Sulphur Oxides (SOx) are emitted when marine or other liquid fuels containing sulphur are combusted. Sulphur oxides are air pollutants that contribute to acid deposition, which, in turn, can lead to potential changes in soil and water quality. The subsequent impacts of acid deposition can be significant, including adverse effects on aquatic ecosystems in rivers and lakes and damage to forests, crops and other vegetation. As a secondary particulate matter precursor, SOx also contributes to the formation of particulate aerosols in the atmosphere and therefore leading to negative effects on human health.
In the EU, SOx emissions from ships are regulated by Directive (EU) 2016/802, known as the 'Sulphur Directive'. It establishes limits on the maximum sulphur content of gas oils, heavy fuel oil in land-based applications as well as of marine fuels. The Directive also contains some additional fuel-specific requirements for ships calling at EU ports, obligations related to the use of fuels covered by the Directive and the placing on the market of certain fuels (e.g. marine gas oils).
The Directive was last amended in 2012 in order to further adapt the European Union's legislation to developments at international level under MARPOL Annex VI. Since 1 January 2015, stricter sulphur limits for marine fuel in SOx Emission Control Areas (SOx ECAs) apply (0,10 %) as well as in sea areas outside SOx ECAs (3,50 % until 2020). In addition, a 0.1% maximum sulphur requirement for fuels used by ships at berth in EU ports was introduced from 1 January 2010. Furthermore, passenger ships operating on regular services to or from any EU port shall not use marine fuels if their sulphur content exceeds 1,50 % in sea areas outside the SOx ECAs.
The Sulphur Directive stipulated that there was an urgent need for a stronger and harmonised monitoring and enforcement regime in order to ensure the proper implementation of the revised Sulphur Limits by ships calling EU ports.
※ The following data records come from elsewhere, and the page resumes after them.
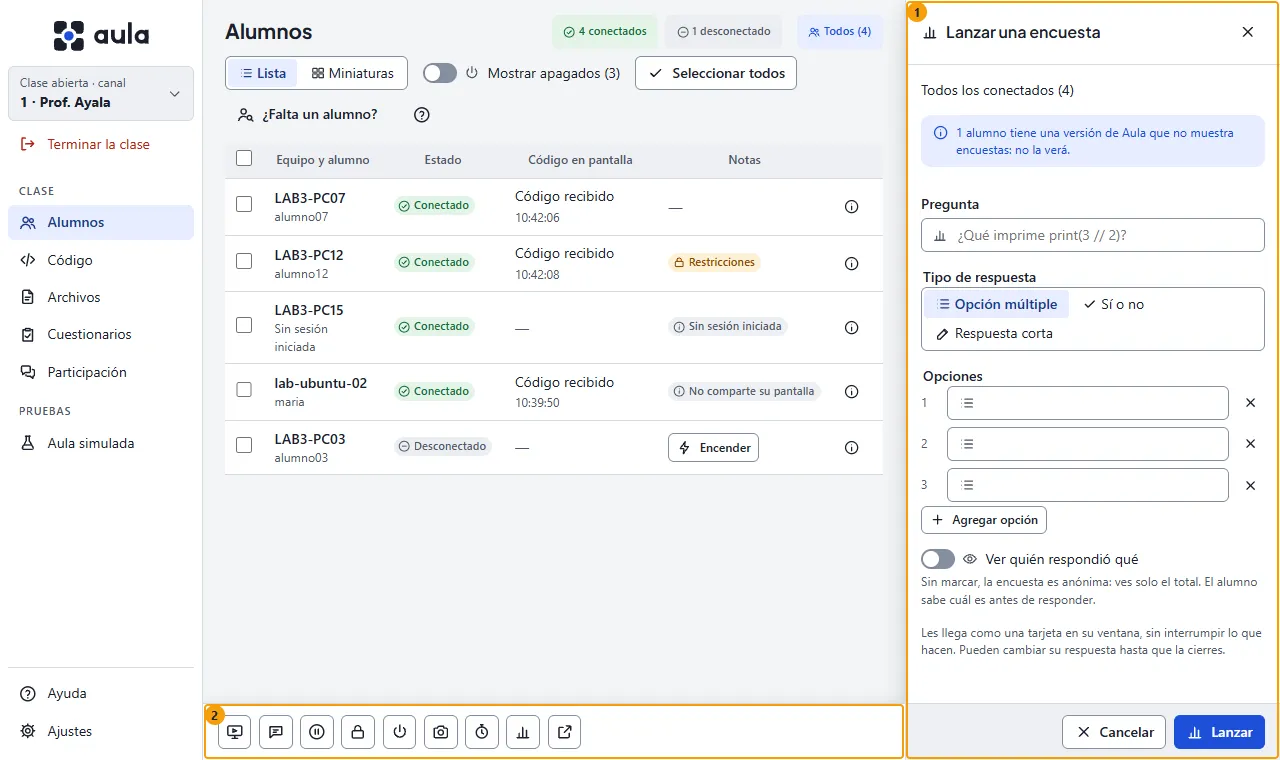
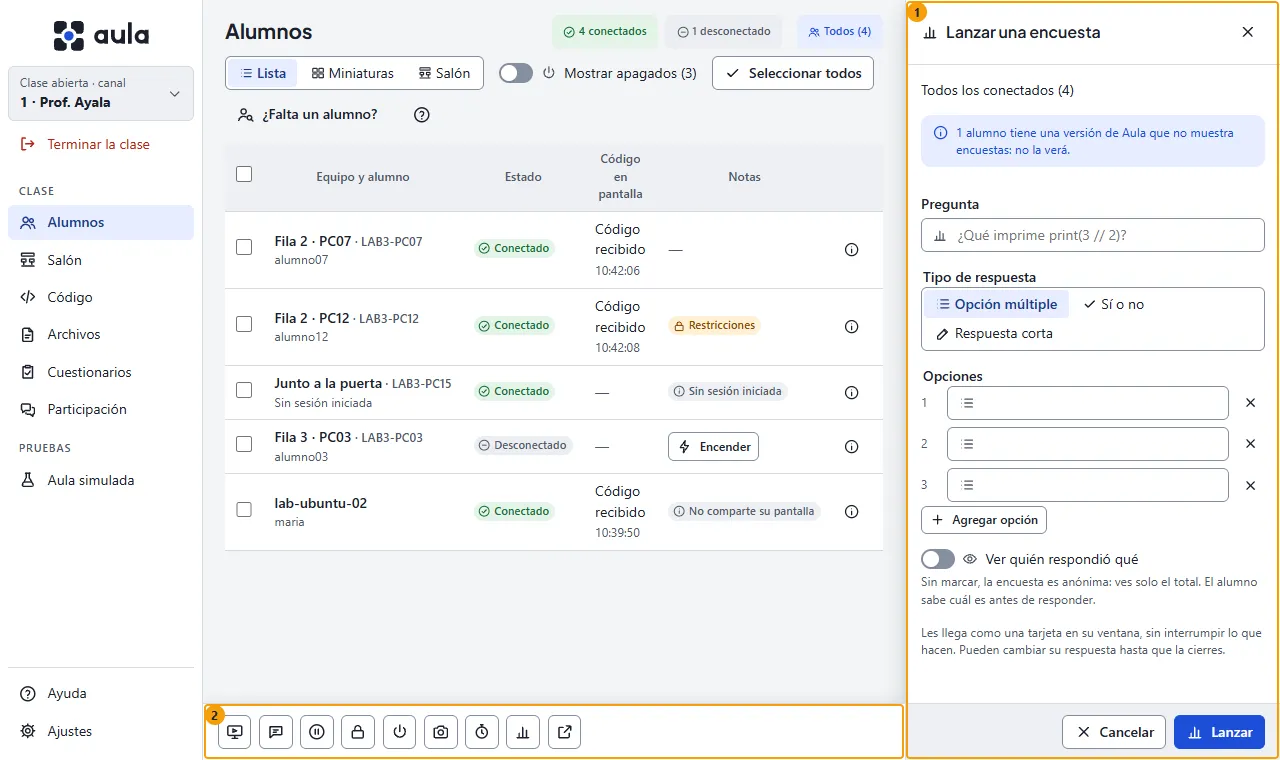
documentacion(ux): zonas del Salón, mapa e historial
Las zonas nuevas (Vista Salón, Alumnos en el salón, Ajustes › Salón, diálogo de la etiqueta),
el mapa regenerado y la página de historial con las ubicaciones y decisiones de 10.15.

diff --git a/docs/ux/MAPA.md b/docs/ux/MAPA.md
@@ -19,7 +19,7 @@ archivo y sus imágenes los genera `node scripts/ux/mapa.mjs` (no se editan a ma
 | 3 | **Terminar la clase** | Bajo el Selector de clase: detiene lo activo y deja limpia la ventana de cada alumno (prompt 10.14). |
 | 4 | **Cabecera de la vista** | Título de la vista, su resumen y el «?» de ayuda contextual. |
 | 5 | **Selección** | A quién van las acciones de la barra: «Todos (n)» o «n seleccionados», con su explicación en el tooltip. |
-| 6 | **Selector Lista | Miniaturas** | Cambia entre la tabla y las miniaturas de pantalla. |
+| 6 | **Selector Lista | Miniaturas | Salón** | Cambia entre la tabla, las miniaturas de pantalla y los alumnos en su lugar del salón. |
 | 7 | **Mostrar apagados** | Muestra en la lista los equipos que la consola conoce y no están conectados, con Encender y Olvidar; solo en Lista y se recuerda (prompt 10.19). |
 | 8 | **Lista de alumnos** | Tabla con un alumno por fila. |
 | 9 | **Fila del alumno** | Un alumno: casilla, equipo, estado, insignias y el botón de su ficha; en un equipo sin conexión, Encender. |
@@ -31,7 +31,7 @@ archivo y sus imágenes los genera `node scripts/ux/mapa.mjs` (no se editan a ma
 
 | # | Zona | Qué es |
 |---|---|---|
-| 1 | **Tamaño de las miniaturas** | Pequeño, Mediano, Grande, Extra grande o Ajustar a la pantalla; solo en Miniaturas y se recuerda. |
+| 1 | **Tamaño de las miniaturas** | Pequeño, Mediano, Grande, Extra grande o Ajustar a la pantalla; en Miniaturas y en Salón, y se recuerda. |
 | 2 | **Miniaturas** | Cuadrícula con la pantalla de cada alumno. |
 | 3 | **Tarjeta del alumno** | La miniatura de un alumno como un monitor, con su nombre; un clic en la pantalla abre la Pantalla grande. |
 | 4 | **Barra de acciones** | Abajo: lo que se aplica a la selección (aviso, transmitir, pausar, restricciones, captura, temporizador, encuesta, energía…). |
@@ -52,7 +52,7 @@ archivo y sus imágenes los genera `node scripts/ux/mapa.mjs` (no se editan a ma
 | # | Zona | Qué es |
 |---|---|---|
 | 1 | **Pantalla grande** | La pantalla de un alumno en grande; también la vista del control remoto y la de la proyección de un alumno. |
-| 2 | **Acciones sobre el alumno** | Tomar control, Mensaje privado, Tomar captura, Proyectar a la clase, Pausar pantalla y Abrir página o app (ACCIONES_ALUMNO en main.js). |
+| 2 | **Acciones sobre el alumno** | Tomar control, Mensaje privado, Tomar captura, Proyectar a la clase, Pausar pantalla, Abrir página o app y Etiqueta del equipo (ACCIONES_ALUMNO en main.js). |
 
 ### Consola · Franja global y un panel de la barra
 
@@ -98,7 +98,7 @@ archivo y sus imágenes los genera `node scripts/ux/mapa.mjs` (no se editan a ma
 
 | # | Zona | Qué es |
 |---|---|---|
-| 1 | **Ajustes** | Diálogo con Clase, Apariencia, Apps permitidas y Acerca de. |
+| 1 | **Ajustes** | Diálogo con Clase, Apariencia, Apps permitidas, Salón y Acerca de. |
 | 2 | **Apps permitidas** | Las apps que se pueden abrir en los equipos: nombre y ruta del .exe, con ejemplos. |
 
 ### Consola · Código
@@ -164,6 +164,28 @@ archivo y sus imágenes los genera `node scripts/ux/mapa.mjs` (no se editan a ma
 |---|---|---|
 | 1 | **Franja global** | Lo que sigue activo durante la clase (transmitir, proyectar a un alumno, control, pantallas en pausa, energía, temporizador, encuesta o cuestionario abierto, aula simulada), con su botón para detenerlo. |
 | 2 | **Sección Encuestas** | La encuesta o el cuestionario abierto en vivo (barras, o aciertos por pregunta y puntaje por alumno) con Cerrar, y los anteriores con Compartir resultados y Exportar calificaciones. |
+
+### Consola · Alumnos (salón)
+
+![Consola · Alumnos (salón)](mapa/consola-alumnos-salon.webp)
+
+| # | Zona | Qué es |
+|---|---|---|
+| 1 | **Selector Lista | Miniaturas | Salón** | Cambia entre la tabla, las miniaturas de pantalla y los alumnos en su lugar del salón. |
+| 2 | **Alumnos en el salón** | Las tarjetas de los alumnos en su lugar del salón; el lugar de un equipo sin conexión se ve vacío, con Encender. Los números de fila y columna seleccionan a los de esa fila o columna (prompt 10.15). |
+| 3 | **Barra de acciones** | Abajo: lo que se aplica a la selección (aviso, transmitir, pausar, restricciones, captura, temporizador, encuesta, energía…). |
+
+### Consola · Salón
+
+![Consola · Salón](mapa/consola-salon.webp)
+
+| # | Zona | Qué es |
+|---|---|---|
+| 1 | **Menú** | Columna izquierda: la clase abierta, las vistas y Ayuda y Ajustes. |
+| 2 | **Filas, columnas y lugar** | El tamaño del salón (hasta 12 × 12) y qué pone un clic: mover equipos, Profesor, Pasillo o Vacío. |
+| 3 | **Plano del salón** | Un botón por lugar, con el frente del salón arriba: se arrastra cada equipo a su lugar, o con el teclado (flechas, Enter y Esc). |
+| 4 | **Sin acomodar** | Los equipos sin lugar: los nuevos y los que la consola recuerda; soltar uno aquí lo saca del plano. |
+| 5 | **Equipo elegido** | El equipo elegido: su nombre, lugar y estado, su etiqueta con Guardar etiqueta, Quitar de su lugar y Quitar del salón. |
 
 ### Consola · Cuestionarios
 
@@ -291,20 +313,22 @@ También las que no salen en una imagen (diálogos y paneles). El `id` es el que
 | `franja` | Franja global | Lo que sigue activo durante la clase (transmitir, proyectar a un alumno, control, pantallas en pausa, energía, temporizador, encuesta o cuestionario abierto, aula simulada), con su botón para detenerlo. |
 | `cabecera` | Cabecera de la vista | Título de la vista, su resumen y el «?» de ayuda contextual. |
 | `avisos` | Avisos (toasts) | Mensajes breves abajo a la derecha tras una acción. |
-| `alumnos` | Vista Alumnos | Los alumnos del canal, en lista o miniaturas. |
-| `alumnos-modo` | Vista Alumnos › Selector Lista | Miniaturas | Cambia entre la tabla y las miniaturas de pantalla. |
+| `alumnos` | Vista Alumnos | Los alumnos del canal, en lista, miniaturas o como en el salón. |
+| `alumnos-modo` | Vista Alumnos › Selector Lista | Miniaturas | Salón | Cambia entre la tabla, las miniaturas de pantalla y los alumnos en su lugar del salón. |
 | `alumnos-lista` | Vista Alumnos › Lista de alumnos | Tabla con un alumno por fila. |
 | `fila-alumno` | Vista Alumnos › Lista de alumnos › Fila del alumno | Un alumno: casilla, equipo, estado, insignias y el botón de su ficha; en un equipo sin conexión, Encender. |
 | `alumnos-seleccion` | Vista Alumnos › Selección | A quién van las acciones de la barra: «Todos (n)» o «n seleccionados», con su explicación en el tooltip. |
 | `alumnos-apagados` | Vista Alumnos › Mostrar apagados | Muestra en la lista los equipos que la consola conoce y no están conectados, con Encender y Olvidar; solo en Lista y se recuerda (prompt 10.19). |
-| `alumnos-tamano` | Vista Alumnos › Tamaño de las miniaturas | Pequeño, Mediano, Grande, Extra grande o Ajustar a la pantalla; solo en Miniaturas y se recuerda. |
+| `alumnos-tamano` | Vista Alumnos › Tamaño de las miniaturas | Pequeño, Mediano, Grande, Extra grande o Ajustar a la pantalla; en Miniaturas y en Salón, y se recuerda. |
 | `alumnos-miniaturas` | Vista Alumnos › Miniaturas | Cuadrícula con la pantalla de cada alumno. |
 | `tarjeta-alumno` | Vista Alumnos › Miniaturas › Tarjeta del alumno | La miniatura de un alumno como un monitor, con su nombre; un clic en la pantalla abre la Pantalla grande. |
+| `alumnos-salon` | Vista Alumnos › Alumnos en el salón | Las tarjetas de los alumnos en su lugar del salón; el lugar de un equipo sin conexión se ve vacío, con Encender. Los números de fila y columna seleccionan a los de esa fila o columna (prompt 10.15). |
 | `barra-acciones` | Vista Alumnos › Barra de acciones | Abajo: lo que se aplica a la selección (aviso, transmitir, pausar, restricciones, captura, temporizador, encuesta, energía…). |
 | `ficha` | Ficha del alumno | Panel derecho con los datos de un alumno y qué puede hacer su equipo; su fila queda marcada. Las acciones están en la Pantalla grande. |
 | `ficha-puede` | Ficha del alumno › Qué puede hacer su equipo | Lista de capacidades del equipo del alumno. |
 | `pantalla-grande` | Pantalla grande | La pantalla de un alumno en grande; también la vista del control remoto y la de la proyección de un alumno. |
-| `pg-acciones` | Pantalla grande › Acciones sobre el alumno | Tomar control, Mensaje privado, Tomar captura, Proyectar a la clase, Pausar pantalla y Abrir página o app (ACCIONES_ALUMNO en main.js). |
+| `pg-acciones` | Pantalla grande › Acciones sobre el alumno | Tomar control, Mensaje privado, Tomar captura, Proyectar a la clase, Pausar pantalla, Abrir página o app y Etiqueta del equipo (ACCIONES_ALUMNO en main.js). |
+| `dlg-etiqueta` | Diálogo Etiqueta del equipo | Cambiar o quitar la etiqueta de un equipo; se abre desde la Pantalla grande (prompt 10.15). |
 | `dlg-privado` | Diálogo Mensaje privado | Escribir un mensaje solo para un alumno, con su tipo; se abre desde la Pantalla grande. |
 | `dlg-abrir` | Diálogo Abrir en un alumno | Abrir una página o una app permitida en el equipo de un alumno; se abre desde la Pantalla grande. |
 | `dlg-plantilla` | Diálogo Nueva plantilla | Crear una plantilla con su nombre y sus archivos; se abre desde Plantillas (nota de interfaz 17). |
@@ -336,6 +360,11 @@ También las que no salen en una imagen (diálogos y paneles). El `id` es el que
 | `reco-nueva` | Vista Archivos › Recolecciones › Nueva recolección | Actividad, tipos de archivo y «Crear carpeta en los equipos». |
 | `recoleccion` | Vista Archivos › Recolecciones › Tarjeta de recolección | Una actividad: Recoger, Recoger a los que faltan, Abrir carpeta y la tabla por alumno. |
 | `reco-fila` | Vista Archivos › Recolecciones › Tarjeta de recolección › Fila de la recolección | Un alumno: estado, qué llegó, cuándo, Abrir, Guardar como… y Recoger otra vez. |
+| `salon` | Vista Salón | El plano del salón del canal: etiqueta y lugar de cada equipo, Exportar, Importar y Abrir carpeta. |
+| `salon-herramientas` | Vista Salón › Filas, columnas y lugar | El tamaño del salón (hasta 12 × 12) y qué pone un clic: mover equipos, Profesor, Pasillo o Vacío. |
+| `salon-plano` | Vista Salón › Plano del salón | Un botón por lugar, con el frente del salón arriba: se arrastra cada equipo a su lugar, o con el teclado (flechas, Enter y Esc). |
+| `salon-sin` | Vista Salón › Sin acomodar | Los equipos sin lugar: los nuevos y los que la consola recuerda; soltar uno aquí lo saca del plano. |
+| `salon-elegido` | Vista Salón › Equipo elegido | El equipo elegido: su nombre, lugar y estado, su etiqueta con Guardar etiqueta, Quitar de su lugar y Quitar del salón. |
 | `cuestionarios` | Vista Cuestionarios | Los cuestionarios guardados, su editor y Lanzar; los resultados van en Participación › Encuestas. |
 | `cuest-guardados` | Vista Cuestionarios › Cuestionarios guardados | Los de Documentos\Aula\cuestionarios con «Lanzar a» (todos o la selección), Lanzar, Editar, Eliminar, Nuevo cuestionario y Abrir carpeta. |
 | `cuest-editor` | Vista Cuestionarios › Editor de cuestionario | Título, tiempo, al azar y cada pregunta con su tipo, puntos y opciones con el interruptor Correcta; Guardar y Guardar y lanzar. |
@@ -348,8 +377,9 @@ También las que no salen en una imagen (diálogos y paneles). El `id` es el que
 | `ayuda` | Vista Ayuda (manual) | El manual, con búsqueda e índice. |
 | `panel-ayuda` | Panel de ayuda contextual | La página del manual de la vista actual, al costado. |
 | `falta` | Vista ¿Falta un alumno? | Comprobar la conexión y el asistente paso a paso. |
-| `ajustes` | Ajustes | Diálogo con Clase, Apariencia, Apps permitidas y Acerca de. |
+| `ajustes` | Ajustes | Diálogo con Clase, Apariencia, Apps permitidas, Salón y Acerca de. |
 | `ajustes-apps` | Ajustes › Apps permitidas | Las apps que se pueden abrir en los equipos: nombre y ruta del .exe, con ejemplos. |
+| `ajustes-salon` | Ajustes › Salón | El resumen del salón del canal, dónde se guarda, Abrir el salón, Exportar e Importar (prompt 10.15). |
 | `confirmar` | Diálogo de confirmación | «¿Seguro?» antes de una acción con consecuencias. |
 | `arranque` | Pantalla de arranque | Abrir la clase: canal y nombre. |
 

diff --git a/docs/ux/historial/salon.md b/docs/ux/historial/salon.md
@@ -1,0 +1,74 @@
+# Etiquetas de los equipos y salón (10.15): ubicación y decisiones
+
+Estado: **implementado, sin commit** (13/11/2026). Prompt
+`docs/prompts/10.15-nombres-y-mapa-del-aula.md`, trabajado con `/funcionalidad-nueva 10.15`. No se
+versionan capturas: las del arnés son `scripts/ux/salida/203-213` (consola) y
+`scripts/ux/salida-alumno/90-91` (alumno), y el CI las sube. El mapa suma «Consola · Salón» y
+«Consola · Alumnos (salón)» (`docs/ux/mapa/`), y el manual la página `salon.md` con su captura.
+
+## Análisis
+
+Con 30 a 40 equipos, «LAB3-PC07» no dice dónde está la máquina. El prompt pedía dos cosas: una
+etiqueta por equipo, que se viera en toda la consola, y un plano del salón que ordenara la lista y
+las miniaturas. Eso traía tres preguntas de interfaz:
+
+- **El plano es material propio**: se arma una vez, se guarda y se copia a otras consolas. Según la
+  regla de «Ubicación y vocabulario», eso pide un módulo propio del menú.
+- **Ver la clase como está sentada** es otra forma de ver a los alumnos, no una pantalla nueva:
+  cabe junto a Lista y Miniaturas.
+- **Cambiar la etiqueta de un equipo** es una acción sobre un alumno. La Ficha solo informa
+  (nota de interfaz 5), así que va en la Pantalla grande con su propio diálogo.
+
+El prompt decía que la función no tocaba el protocolo, pero pedía que el alumno viera su etiqueta.
+La etiqueta vive en la consola, así que hacía falta un mensaje: `computer.label` (§5.26),
+compatible.
+
+## Opciones de ubicación presentadas
+
+1. **Módulo «Salón» + Ajustes › Salón** (recomendada, **elegida**): el editor en su módulo, después
+   de Alumnos; en Ajustes, el resumen con Exportar e Importar, que son tareas del administrador.
+2. **Modo «Acomodar» dentro de Alumnos › Salón**: sin módulo nuevo. Mezcla editar el plano con dar
+   la clase y rompe la regla del material propio.
+3. **Solo Ajustes › Salón**: todo lo configurado junto, pero un plano de 12 × 12 no cabe en el modal
+   a 900×600.
+
+Para la etiqueta: **Pantalla grande con diálogo** (elegida) o solo el editor del plano. Para el
+alumno: **hostname y etiqueta** con el mensaje nuevo (elegida) o solo el hostname sin tocar el
+protocolo. Para un equipo reinstalado con otro nombre y la misma MAC: **conservar su lugar solo,
+con aviso** (elegida), preguntar al profesor o tratarlo como nuevo.
+
+## Decisiones
+
+- **Una sola función del nombre visible.** `nombreEquipo(x)` en `main.js` devuelve la etiqueta o el
+  hostname, y `hostSecundario(x)` el hostname cuando hay etiqueta. Los ~70 lugares de la consola
+  que mostraban `s.hostname` pasan por ella, y las listas por `listaEquipos`. La identidad
+  (`clave`, `data-equipo`, lo que va a Go) sigue siendo el hostname.
+- **La clave del equipo es el hostname sin mayúsculas, con las MAC de respaldo.** El agente no tiene
+  identidad propia, y un ID nuevo tampoco sobreviviría a una reinstalación (el `MachineGuid` se
+  repite en imágenes clonadas). Solo se renombra si la MAC es de un único equipo del salón y ese
+  equipo no está conectado.
+- **La vista Salón reusa la tarjeta de Miniaturas**, con su imagen, su selección y su clic a la
+  Pantalla grande, colocada con `grid-row`/`grid-column`. Las cabeceras de fila y columna son
+  botones que seleccionan a los conectados de esa fila o columna (para la Barra de acciones y
+  10.16). Un asiento es más angosto que una miniatura (`ANCHO_ASIENTO`), así un salón de 8 columnas
+  cabe en «Pequeño» a 1280 px; a 900×600 se desplaza dentro de su recuadro con la cabecera de las
+  filas fija. En un asiento, el nombre va en su propia línea para que la etiqueta no se corte.
+- **El editor es una rejilla de botones con foco itinerante** (no `role=grid`): Tab entra una vez,
+  las flechas recorren y Enter toma y deja. El nombre accesible de cada botón es su texto visible,
+  y la posición y el estado van en un `solo-lector` (axe `label-content-name-mismatch`).
+- **El frente del salón** (pizarrón) se dibuja arriba en el editor y en la vista, para que «fila 1»
+  tenga sentido.
+- **Los simulados ocupan los primeros lugares libres**, solo en memoria; un equipo real les gana el
+  lugar.
+- **Lo que queda fuera:** la etiqueta en el CSV de calificaciones (tocaría `internal/poll`; el CSV
+  conserva el hostname, que es estable), la selección por zona libre (10.16) y el nombre del alumno
+  (10.13).
+
+## Resultados
+
+- `go test ./internal/roomplan ./apps/teacher ./apps/student ./internal/protocol`: versión,
+  validación, lugares repetidos, equipo desconocido, importar y exportar, renombrado por MAC,
+  simulados nunca en el archivo, archivo dañado o de una versión nueva, y la etiqueta solo a quien
+  declara `computer.label`.
+- Arnés: escenas 203–213 sin errores de JS ni violaciones serias de axe (en claro, oscuro y a
+  900×600, con 30 simulados acomodados); `pruebas-alumno.mjs` 65/65 con «Este equipo».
However, there was originally no provision for a dedicated tool to be used to cater reporting, targeting, and sharing the results of the findings of performed inspections and fuel verifications on a daily basis. After the adoption of the Directive, the European Commission (DG ENV), upon request by a number of Member States, invited EMSA to assess the possibilities of further assistance in the cost-effective implementation of the Sulphur Directive and noting the possibility of economies of scale through the use of existing infrastructure (THETIS covered by the Port State Control Directive) and supporting arrangements. Hence, Commission delegated to EMSA the task of developing a dedicated module in THETIS to serve as an EU platform to record and exchange information on the results of individual compliance verifications carried out by member States competent authorities under the Sulphur Directive.
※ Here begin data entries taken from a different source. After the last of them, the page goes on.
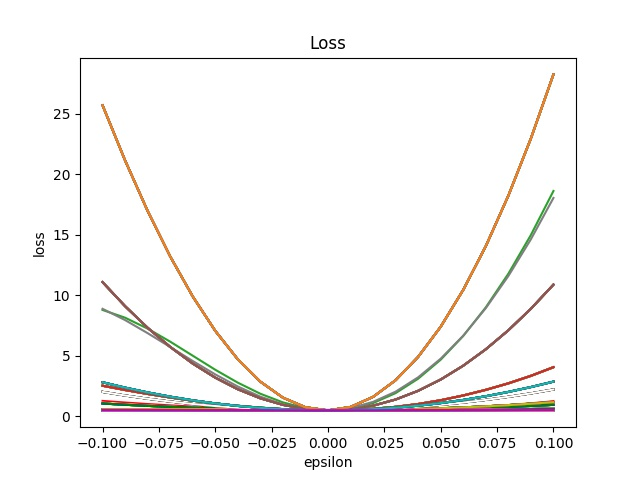
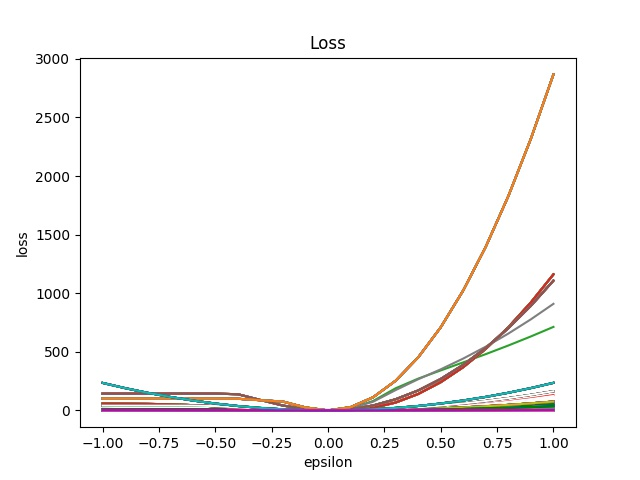
dkf

diff --git a/hw1/1-2/1-2-bonus/plot2.py b/hw1/1-2/1-2-bonus/plot2.py
@@ -20,7 +20,7 @@ color=['C0', 'C1', 'C2', 'C3', 'C4', 'C5', 'C6', 'C7', 'C8', 'C9','b', 'g', 'r',
 dm.get_data('train',batch_size)
 dnn= DNN().cuda()
 dnn.load(args.model)
-epsilon=torch.linspace(-0.1,0.1,21)
+epsilon=torch.linspace(-1,1,21)
 y=dm.small_range_loss(dnn,epsilon)
 print(y)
To this end, EMSA extended THETIS by developing a THETIS-EU new dedicated module (originally named THETIS–S) users, depending on their access rights and on voluntary basis, are able to record and exchange data on inspections and verifications foreseen also by EU sulphur in fuel legislation but also targeting and alerts on the basis of predefined requirements set by EU legislation is possible to prioritise ship inspections based on risk. THETIS-EU, in operation since 1st of January 2015, has been successfully used by the EU Member States and is recognised today as a key enforcement best practice also worldwide allowing almost real-time monitoring of sulphur compliance and catalysing joint efforts towards building a sulphur compliance culture across the EU.
Publicly Available Data
Considering that THETIS-EU is a dedicated and voluntary environmental ship inspection scheme recognised by the Commission Implementing decision 2015/753 adopted under the Sulphur Directive, the display of relevant information to the general public intends to offer transparency in respect to the overall compliance with the Sulphur Directive and in alignment with EU air pollution reduction policies. It also intends to provide indications on the extent by which EU Member States and industry has so far complied with the stricter rules and assess the effectiveness of the intensified enforcement measures that EU Member States have implemented, as well as areas which may require further policy or enforcement action.
The data are presented in an anonymous aggregated form and will be updated on a daily basis.
All data published on this site and available to the public should be construed as for information purposes only. The collection of the data is a result of the voluntary contributions of the competent authorities of the EU MSs and as such may not be uninterrupted or error-free.
Therefore EMSA does not guarantee that the information is up to date at any given moment, as well as coherent or accurate.
Whereas all efforts are pursued to ensure the correctness of the information published, EMSA or the authorities reporting to THETIS-EU, shall not be held liable for any incompleteness or erroneous results presented based on the data or the calculations rendering the results.
Similarly, EMSA or the EU MSs do not hold any responsibility in relation to any conclusion drawn from the statistics presented, which may be used by external parties in publications or through other means.